Jeremy Hobson: European leaders are gathering this Thursday to come up with a plan to save the Euro. I know, we've heard that before. But this time, things are getting pretty ugly.
Spanish borrowing costs jumped this morning following the country's formal request for a bank bailout. And The tiny Mediterranean island nation of Cyprus says it needs more than $10 billion from it's eurozone partners to avoid default.
For more let's bring in Marketplace's Stephen Beard in London. Good morning.
Stephen Beard: Good morning Jeremy
Hobson: So it seems like it would be hard to say that Cyprus is "too big to fail." It's not exactly Spain or Italy.
Beard: No indeed. As you say it is a small island in the east Mediterranean. Population about a million, with an economy smaller than that of Vermont. But Cyprus is important. It is a member of the eurozone and it has geopolitical importance, too.
Here's Stephen Lewis, chief economist of Monument Securities.

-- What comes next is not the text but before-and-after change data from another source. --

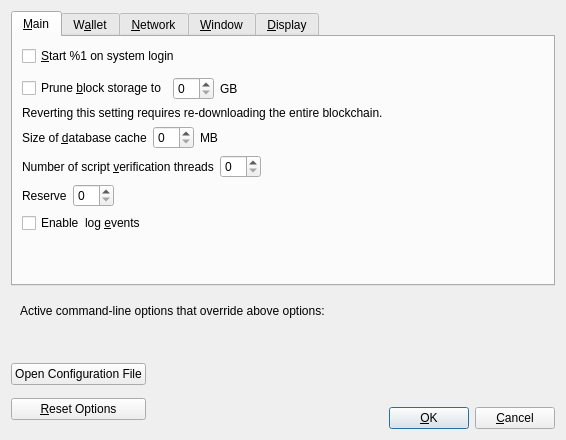
First picture: the form in src/qt/forms/optionsdialog.ui, repository qtumproject/qtum, before the edit.
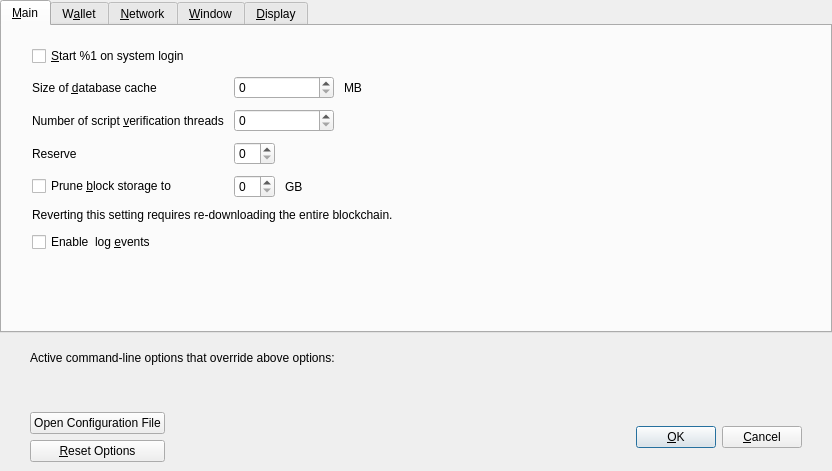
Second picture: the form after the edit. Custom widgets are drawn as their Qt base class.

```diff
--- a/src/qt/forms/optionsdialog.ui
+++ b/src/qt/forms/optionsdialog.ui
@@ -6,8 +6,8 @@
    <rect>
     <x>0</x>
     <y>0</y>
-    <width>566</width>
-    <height>440</height>
+    <width>832</width>
+    <height>471</height>
    </rect>
   </property>
   <property name="windowTitle">
@@ -17,6 +17,18 @@
    <bool>true</bool>
   </property>
   <layout class="QVBoxLayout" name="verticalLayout">
+   <property name="leftMargin">
+    <number>0</number>
+   </property>
+   <property name="topMargin">
+    <number>0</number>
+   </property>
+   <property name="rightMargin">
+    <number>0</number>
+   </property>
+   <property name="bottomMargin">
+    <number>0</number>
+   </property>
    <item>
     <widget class="QTabWidget" name="tabWidget">
      <property name="currentIndex">
@@ -26,7 +38,22 @@
       <attribute name="title">
        <string>&amp;Main</string>
       </attribute>
-      <layout class="QVBoxLayout" name="verticalLayout_Main">
+      <layout class="QVBoxLayout" name="verticalLayout_3">
+       <property name="spacing">
+        <number>10</number>
+       </property>
+       <property name="leftMargin">
+        <number>30</number>
+       </property>
+       <property name="topMargin">
+        <number>20</number>
+       </property>
+       <property name="rightMargin">
+        <number>30</number>
+       </property>
+       <property name="bottomMargin">
+        <number>20</number>
+       </property>
        <item>
         <widget class="QCheckBox" name="bitcoinAtStartup">
          <property name="toolTip">
@@ -38,59 +65,11 @@
         </widget>
        </item>
        <item>
-        <spacer name="horizontalSpacer_0_Main">
-         <property name="orientation">
-          <enum>Qt::Horizontal</enum>
+        <layout class="QGridLayout" name="gridLayout">
+         <property name="verticalSpacing">
+          <number>10</number>
          </property>
-         <property name="sizeHint" stdset="0">
-          <size>
-           <width>40</width>
-           <height>5</height>
-          </size>
-         </property>
-        </spacer>
-       </item>
-       <item>
-       <layout class="QHBoxLayout" name="horizontalLayout_Main_Prune">
-        <item>
-         <widget class="QCheckBox" name="prune">
-          <property name="toolTip">
-           <string>Disables some advanced features but all blocks will still be fully validated. Reverting this setting requires re-downloading the entire blockchain. Actual disk usage may be somewhat higher.</string>
-          </property>
-          <property name="text">
-           <string>Prune &amp;block storage to</string>
-          </property>
-         </widget>
-        </item>
-        <item>
-         <widget class="QSpinBox" name="pruneSize"/>
-        </item>
-         <item>
-          <widget class="QLabel" name="pruneSizeUnitLabel">
-           <property name="text">
-            <string>GB</string>
-           </property>
-           <property name="textFormat">
-            <enum>Qt::PlainText</enum>
-           </property>
-          </widget>
-         </item>
-         <item>
-          <spacer name="horizontalSpacer_Main_Prune">
-           <property name="orientation">
-            <enum>Qt::Horizontal</enum>
-           </property>
-           <property name="sizeHint" stdset="0">
-            <size>
-             <width>40</width>
-             <height>20</height>
-            </size>
-           </property>
-          </spacer>
-         </item>
-        </layout>
-       </item>
-       <item>
+         <item row="4" column="0" colspan="2">
         <widget class="QLabel" name="pruneWarning">
          <property name="text">
           <string>Reverting this setting requires re-downloading the entire blockchain.</string>
@@ -100,24 +79,44 @@
          </property>
         </widget>
        </item>
-       <item>
+         <item row="1" column="0">
+          <widget class="QLabel" name="threadsScriptVerifLabel">
+           <property name="text">
+            <string>Number of script &amp;verification threads</string>
+           </property>
+           <property name="textFormat">
+            <enum>Qt::PlainText</enum>
+           </property>
+           <property name="buddy">
+            <cstring>threadsScriptVerif</cstring>
+           </property>
+          </widget>
+         </item>
+         <item row="2" column="0">
+          <widget class="QLabel" name="reserveBalanceLabel">
+           <property name="text">
+            <string>Reserve</string>
+           </property>
+           <property name="textFormat">
+            <enum>Qt::PlainText</enum>
+           </property>
+           <property name="buddy">
+            <cstring>threadsScriptVerif</cstring>
+           </property>
+          </widget>
+         </item>
+         <item row="0" column="1">
         <layout class="QHBoxLayout" name="horizontalLayout_2_Main">
          <item>
-          <widget class="QLabel" name="databaseCacheLabel">
-           <property name="text">
-            <string>Size of &amp;database cache</string>
-           </property>
-           <property name="textFormat">
-            <enum>Qt::PlainText</enum>
-           </property>
-           <property name="buddy">
-            <cstring>databaseCache</cstring>
+            <widget class="QSpinBox" name="databaseCache">
+             <property name="minimumSize">
+              <size>
+               <width>100</width>
+               <height>0</height>
+              </size>
            </property>
           </widget>
          </item>
-         <item>
-          <widget class="QSpinBox" name="databaseCache"/>
-         </item>
          <item>
           <widget class="QLabel" name="databaseCacheUnitLabel">
            <property name="text">
@@ -143,12 +142,10 @@
          </item>
         </layout>
        </item>
-       <item>
-        <layout class="QHBoxLayout" name="horizontalLayout_Main_VerifyLabel">
-         <item>
-          <widget class="QLabel" name="threadsScriptVerifLabel">
+         <item row="0" column="0">
+          <widget class="QLabel" name="databaseCacheLabel">
            <property name="text">
-            <string>Number of script &amp;verification threads</string>
+            <string>Size of &amp;database cache</string>
            </property>
            <property name="textFormat">
             <enum>Qt::PlainText</enum>
@@ -158,43 +155,8 @@
            </property>
           </widget>
          </item>
-         <item>
-          <widget class="QSpinBox" name="threadsScriptVerif">
-           <property name="toolTip">
-            <string>(0 = auto, &lt;0 = leave that many cores free)</string>
-           </property>
-          </widget>
-         </item>
-         <item>
-          <spacer name="horizontalSpacer_Main_Threads">
-           <property name="orientation">
-            <enum>Qt::Horizontal</enum>
-           </property>
-           <property name="sizeHint" stdset="0">
-            <size>
-             <width>40</width>
-             <height>20</height>
-            </size>
-           </property>
-          </spacer>
-         </item>
-        </layout>
-       </item>
-       <item>
+         <item row="2" column="1">
         <layout class="QHBoxLayout" name="horizontalLayout_3_Main_3">
-         <item>
-          <widget class="QLabel" name="reserveBalanceLabel">
-           <property name="text">
-            <string>Reserve</string>
-           </property>
-           <property name="textFormat">
-            <enum>Qt::PlainText</enum>
-           </property>
-           <property name="buddy">
-            <cstring>threadsScriptVerif</cstring>
-           </property>
-          </widget>
-         </item>
          <item>
           <widget class="BitcoinAmountField" name="reserveBalance">
            <property name="toolTip">
@@ -217,6 +179,78 @@
          </item>
         </layout>
        </item>
+         <item row="1" column="1">
+          <layout class="QHBoxLayout" name="horizontalLayout_3_Main">
+           <item>
+            <widget class="QSpinBox" name="threadsScriptVerif">
+             <property name="minimumSize">
+              <size>
+               <width>100</width>
+               <height>0</height>
+              </size>
+             </property>
+             <property name="toolTip">
+              <string>(0 = auto, &lt;0 = leave that many cores free)</string>
+             </property>
+            </widget>
+           </item>
+           <item>
+            <spacer name="horizontalSpacer_3_Main">
+             <property name="orientation">
+              <enum>Qt::Horizontal</enum>
+             </property>
+             <property name="sizeHint" stdset="0">
+              <size>
+               <width>40</width>
+               <height>20</height>
+              </size>
+             </property>
+            </spacer>
+           </item>
+          </layout>
+         </item>
+         <item row="3" column="0">
+          <widget class="QCheckBox" name="prune">
+           <property name="toolTip">
+            <string>Disables some advanced features but all blocks will still be fully validated. Reverting this setting requires re-downloading the entire blockchain. Actual disk usage may be somewhat higher.</string>
+           </property>
+           <property name="text">
+            <string>Prune &amp;block storage to</string>
+           </property>
+          </widget>
+         </item>
+         <item row="3" column="1">
+          <layout class="QHBoxLayout" name="horizontalLayout_Main_Prune">
+           <item>
+            <widget class="QSpinBox" name="pruneSize"/>
+           </item>
+           <item>
+            <widget class="QLabel" name="pruneSizeUnitLabel">
+             <property name="text">
+              <string>GB</string>
+             </property>
+             <property name="textFormat">
+              <enum>Qt::PlainText</enum>
+             </property>
+            </widget>
+           </item>
+           <item>
+            <spacer name="horizontalSpacer_Main_Prune">
+             <property name="orientation">
+              <enum>Qt::Horizontal</enum>
+             </property>
+             <property name="sizeHint" stdset="0">
+              <size>
+               <width>40</width>
+               <height>20</height>
+              </size>
+             </property>
+            </spacer>
+           </item>
+          </layout>
+         </item>
+        </layout>
+       </item>
        <item>
         <widget class="QCheckBox" name="logEvents">
          <property name="text">
@@ -774,6 +808,12 @@
    <item>
     <widget class="QFrame" name="frame">
      <layout class="QVBoxLayout" name="verticalLayout_Bottom">
+      <property name="leftMargin">
+       <number>30</number>
+      </property>
+      <property name="rightMargin">
+       <number>30</number>
+      </property>
       <item>
        <layout class="QHBoxLayout" name="horizontalLayout_Bottom">
         <item>
@@ -818,7 +858,14 @@
     </widget>
    </item>
    <item>
-    <layout class="QHBoxLayout" name="horizontalLayout_Buttons">
+    <widget class="QWidget" name="buttonsContainerWhite" native="true">
+     <layout class="QHBoxLayout" name="horizontalLayout_2">
+      <property name="leftMargin">
+       <number>30</number>
+      </property>
+      <property name="rightMargin">
+       <number>30</number>
+      </property>
      <item>
       <layout class="QVBoxLayout" name="verticalLayout_Buttons">
        <item>
@@ -850,14 +897,14 @@
       </layout>
      </item>
      <item>
-      <spacer name="horizontalSpacer_1">
+       <spacer name="horizontalSpacer_3">
        <property name="orientation">
         <enum>Qt::Horizontal</enum>
        </property>
        <property name="sizeHint" stdset="0">
         <size>
-         <width>40</width>
-         <height>48</height>
+          <width>20</width>
+          <height>20</height>
         </size>
        </property>
       </spacer>
@@ -888,35 +935,18 @@
       </widget>
      </item>
      <item>
-      <spacer name="horizontalSpacer_2">
+       <spacer name="horizontalSpacer">
        <property name="orientation">
         <enum>Qt::Horizontal</enum>
        </property>
        <property name="sizeHint" stdset="0">
         <size>
-         <width>40</width>
-         <height>48</height>
-        </size>
-       </property>
-      </spacer>
-     </item>
-     <item>
-      <layout class="QVBoxLayout" name="verticalLayout_4">
-       <item>
-        <spacer name="verticalSpacer">
-         <property name="orientation">
-          <enum>Qt::Vertical</enum>
-         </property>
-         <property name="sizeHint" stdset="0">
-          <size>
            <width>20</width>
-           <height>40</height>
+          <height>20</height>
           </size>
          </property>
         </spacer>
        </item>
-       <item>
-        <layout class="QHBoxLayout" name="horizontalLayout">
          <item>
           <widget class="QPushButton" name="okButton">
            <property name="text">
@@ -941,10 +971,7 @@
           </widget>
          </item>
         </layout>
-       </item>
-      </layout>
-     </item>
-    </layout>
+    </widget>
    </item>
   </layout>
  </widget>
```
Left out of the diff: 116 changed lines with no effect on the pictures. Lines whose indentation alone changed are shown as unchanged.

Stephen Lewis: Well, Cyprus occupies a strategic position in the Mediterranean. Not very far from Syria. British have used it as a base for more than a century. In military terms, it has enormous value.
That probably explains why the Russians have already lent Cyprus some $3 billion, and the Chinese are reported to be interested in lending them money too. And that may explain why the eurozone will probably be very keen to bailout Cyprus pretty quick.
Hobson: And this comes right on the heals of the formal request from Spain for a bailout yesterday. It does seem like the pace of bailouts in the eurozone is quickening.
Beard: Yes, very much so. The crisis is certainly spreading. And this bailout application is hugely embarrassing coming as it does on the eve of this latest make-or-break summit to resolve the debt crisis. It's also embarrassing because Cyprus as it happens takes over the revolving presidency of the EU next week.
As a leading Cypriot polotician said, this is a "tragic coincidence."
Hobson: Marketplace's Stephen Beard in London. Thanks a lot.
Beard: Okay Jeremy.